> _TASK DETAILS_: Determine how many lines in the entries below include "payload". The reply should be that number and nothing else.

> _RAW DATA_:
____

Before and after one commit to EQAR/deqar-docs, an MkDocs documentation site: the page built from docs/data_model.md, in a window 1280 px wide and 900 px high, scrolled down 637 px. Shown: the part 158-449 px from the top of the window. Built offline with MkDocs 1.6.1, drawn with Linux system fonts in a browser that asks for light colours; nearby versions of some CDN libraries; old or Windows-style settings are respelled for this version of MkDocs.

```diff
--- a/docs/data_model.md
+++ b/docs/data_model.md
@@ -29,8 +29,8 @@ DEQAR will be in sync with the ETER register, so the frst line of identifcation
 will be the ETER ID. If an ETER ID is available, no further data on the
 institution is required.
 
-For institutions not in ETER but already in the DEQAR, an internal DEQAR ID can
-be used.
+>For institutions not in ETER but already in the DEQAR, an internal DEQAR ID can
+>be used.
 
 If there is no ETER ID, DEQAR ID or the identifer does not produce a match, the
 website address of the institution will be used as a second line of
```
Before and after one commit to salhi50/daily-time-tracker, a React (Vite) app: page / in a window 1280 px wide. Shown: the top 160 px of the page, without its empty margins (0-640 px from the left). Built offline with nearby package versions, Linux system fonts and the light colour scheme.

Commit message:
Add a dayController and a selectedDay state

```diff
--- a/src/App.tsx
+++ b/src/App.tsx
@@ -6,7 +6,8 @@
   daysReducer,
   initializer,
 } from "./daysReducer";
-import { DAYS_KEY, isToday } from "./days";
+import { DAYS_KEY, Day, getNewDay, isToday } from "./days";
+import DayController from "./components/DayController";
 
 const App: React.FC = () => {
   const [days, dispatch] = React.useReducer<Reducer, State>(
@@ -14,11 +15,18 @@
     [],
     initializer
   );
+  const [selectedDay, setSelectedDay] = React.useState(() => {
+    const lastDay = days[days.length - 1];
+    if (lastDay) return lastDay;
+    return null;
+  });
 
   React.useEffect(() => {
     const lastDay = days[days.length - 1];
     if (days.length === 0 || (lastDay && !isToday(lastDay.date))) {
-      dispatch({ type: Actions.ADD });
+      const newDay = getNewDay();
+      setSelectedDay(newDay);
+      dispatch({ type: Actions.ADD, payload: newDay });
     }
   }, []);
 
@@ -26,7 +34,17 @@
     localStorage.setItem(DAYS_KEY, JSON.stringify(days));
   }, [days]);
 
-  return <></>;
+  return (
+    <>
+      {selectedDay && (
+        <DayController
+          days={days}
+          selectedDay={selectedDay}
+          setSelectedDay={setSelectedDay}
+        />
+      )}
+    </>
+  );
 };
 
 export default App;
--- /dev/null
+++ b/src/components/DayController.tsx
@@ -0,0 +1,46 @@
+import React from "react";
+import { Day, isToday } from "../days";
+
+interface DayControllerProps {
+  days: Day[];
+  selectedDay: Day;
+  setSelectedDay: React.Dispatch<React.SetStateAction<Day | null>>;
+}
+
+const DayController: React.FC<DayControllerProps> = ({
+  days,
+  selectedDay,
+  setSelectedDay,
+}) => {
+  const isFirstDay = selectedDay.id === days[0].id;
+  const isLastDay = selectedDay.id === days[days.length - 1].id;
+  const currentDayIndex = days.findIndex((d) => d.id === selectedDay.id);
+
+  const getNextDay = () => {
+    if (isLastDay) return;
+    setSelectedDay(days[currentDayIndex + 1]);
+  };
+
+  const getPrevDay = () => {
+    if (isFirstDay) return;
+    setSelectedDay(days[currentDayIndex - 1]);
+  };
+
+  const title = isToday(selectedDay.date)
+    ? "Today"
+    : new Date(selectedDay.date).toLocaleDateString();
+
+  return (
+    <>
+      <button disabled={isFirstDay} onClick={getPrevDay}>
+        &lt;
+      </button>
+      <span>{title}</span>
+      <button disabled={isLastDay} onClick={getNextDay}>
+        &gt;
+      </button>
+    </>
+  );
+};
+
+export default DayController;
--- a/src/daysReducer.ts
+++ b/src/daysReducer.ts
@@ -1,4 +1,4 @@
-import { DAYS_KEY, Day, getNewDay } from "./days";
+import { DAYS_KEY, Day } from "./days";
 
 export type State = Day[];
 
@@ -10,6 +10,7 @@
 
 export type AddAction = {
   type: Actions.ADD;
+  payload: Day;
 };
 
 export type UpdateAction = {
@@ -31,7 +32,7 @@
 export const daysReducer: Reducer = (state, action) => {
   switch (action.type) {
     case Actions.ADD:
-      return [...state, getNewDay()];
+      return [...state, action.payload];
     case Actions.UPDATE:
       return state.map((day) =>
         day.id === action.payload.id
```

____

> _RESPONSE FOR THIS EXERCISE_: 4